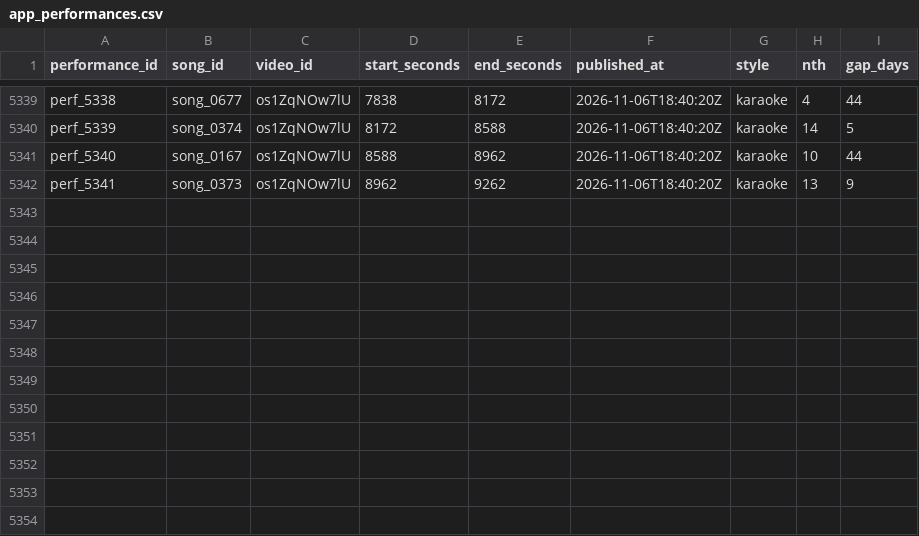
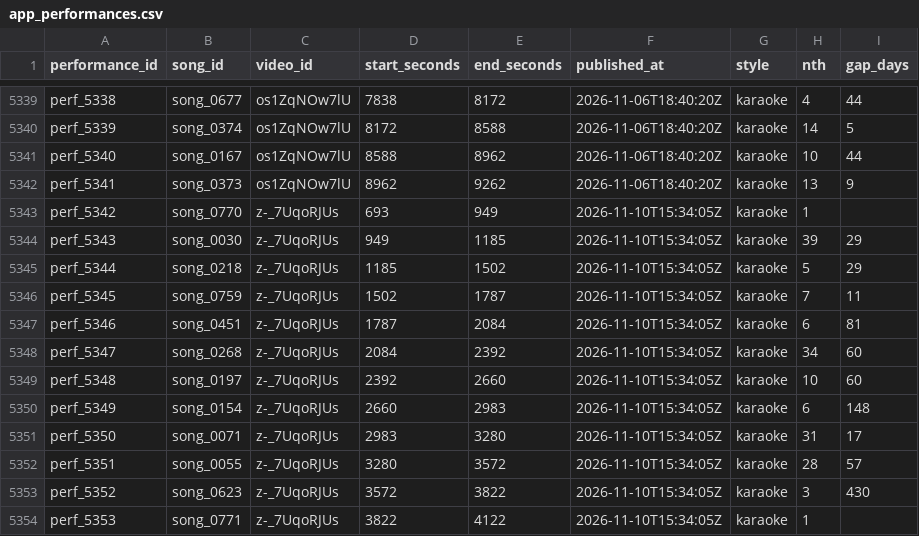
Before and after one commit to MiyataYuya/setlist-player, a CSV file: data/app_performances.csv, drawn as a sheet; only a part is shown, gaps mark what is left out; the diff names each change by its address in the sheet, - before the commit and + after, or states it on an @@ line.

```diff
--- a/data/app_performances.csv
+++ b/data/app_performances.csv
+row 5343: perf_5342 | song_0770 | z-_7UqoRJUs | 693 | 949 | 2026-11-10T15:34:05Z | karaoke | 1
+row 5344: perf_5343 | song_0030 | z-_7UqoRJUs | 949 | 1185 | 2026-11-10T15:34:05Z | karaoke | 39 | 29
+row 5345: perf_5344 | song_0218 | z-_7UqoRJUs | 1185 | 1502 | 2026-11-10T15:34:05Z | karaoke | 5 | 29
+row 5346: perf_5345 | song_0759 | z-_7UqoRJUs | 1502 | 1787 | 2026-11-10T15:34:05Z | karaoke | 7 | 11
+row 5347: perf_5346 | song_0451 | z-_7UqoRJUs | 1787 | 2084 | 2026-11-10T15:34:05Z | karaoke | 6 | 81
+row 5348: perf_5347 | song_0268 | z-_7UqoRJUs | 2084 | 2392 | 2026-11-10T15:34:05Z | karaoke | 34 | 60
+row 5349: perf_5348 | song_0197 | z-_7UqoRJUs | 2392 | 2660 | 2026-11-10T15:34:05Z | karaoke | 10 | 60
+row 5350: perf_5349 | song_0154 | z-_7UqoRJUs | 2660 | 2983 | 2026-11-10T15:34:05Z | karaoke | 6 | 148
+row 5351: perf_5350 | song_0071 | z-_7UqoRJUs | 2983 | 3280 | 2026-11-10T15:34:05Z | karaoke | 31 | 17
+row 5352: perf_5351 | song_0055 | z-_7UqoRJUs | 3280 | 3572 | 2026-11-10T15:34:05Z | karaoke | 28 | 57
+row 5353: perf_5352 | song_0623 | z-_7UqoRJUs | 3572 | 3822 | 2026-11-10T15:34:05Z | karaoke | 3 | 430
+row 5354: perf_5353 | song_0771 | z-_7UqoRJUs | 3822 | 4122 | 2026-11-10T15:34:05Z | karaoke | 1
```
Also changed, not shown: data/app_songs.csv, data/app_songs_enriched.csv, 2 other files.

━━━━━━━━━━━━━━━━

• Task to carry out: Give back each of the records above word for word, apart from the pictures.

• Problem solution:
Before and after one commit to MiyataYuya/setlist-player, a CSV file: data/app_performances.csv, drawn as a sheet; only a part is shown, gaps mark what is left out; the diff names each change by its address in the sheet, - before the commit and + after, or states it on an @@ line.

```diff
--- a/data/app_performances.csv
+++ b/data/app_performances.csv
+row 5343: perf_5342 | song_0770 | z-_7UqoRJUs | 693 | 949 | 2026-11-10T15:34:05Z | karaoke | 1
+row 5344: perf_5343 | song_0030 | z-_7UqoRJUs | 949 | 1185 | 2026-11-10T15:34:05Z | karaoke | 39 | 29
+row 5345: perf_5344 | song_0218 | z-_7UqoRJUs | 1185 | 1502 | 2026-11-10T15:34:05Z | karaoke | 5 | 29
+row 5346: perf_5345 | song_0759 | z-_7UqoRJUs | 1502 | 1787 | 2026-11-10T15:34:05Z | karaoke | 7 | 11
+row 5347: perf_5346 | song_0451 | z-_7UqoRJUs | 1787 | 2084 | 2026-11-10T15:34:05Z | karaoke | 6 | 81
+row 5348: perf_5347 | song_0268 | z-_7UqoRJUs | 2084 | 2392 | 2026-11-10T15:34:05Z | karaoke | 34 | 60
+row 5349: perf_5348 | song_0197 | z-_7UqoRJUs | 2392 | 2660 | 2026-11-10T15:34:05Z | karaoke | 10 | 60
+row 5350: perf_5349 | song_0154 | z-_7UqoRJUs | 2660 | 2983 | 2026-11-10T15:34:05Z | karaoke | 6 | 148
+row 5351: perf_5350 | song_0071 | z-_7UqoRJUs | 2983 | 3280 | 2026-11-10T15:34:05Z | karaoke | 31 | 17
+row 5352: perf_5351 | song_0055 | z-_7UqoRJUs | 3280 | 3572 | 2026-11-10T15:34:05Z | karaoke | 28 | 57
+row 5353: perf_5352 | song_0623 | z-_7UqoRJUs | 3572 | 3822 | 2026-11-10T15:34:05Z | karaoke | 3 | 430
+row 5354: perf_5353 | song_0771 | z-_7UqoRJUs | 3822 | 4122 | 2026-11-10T15:34:05Z | karaoke | 1
```
Also changed, not shown: data/app_songs.csv, data/app_songs_enriched.csv, 2 other files.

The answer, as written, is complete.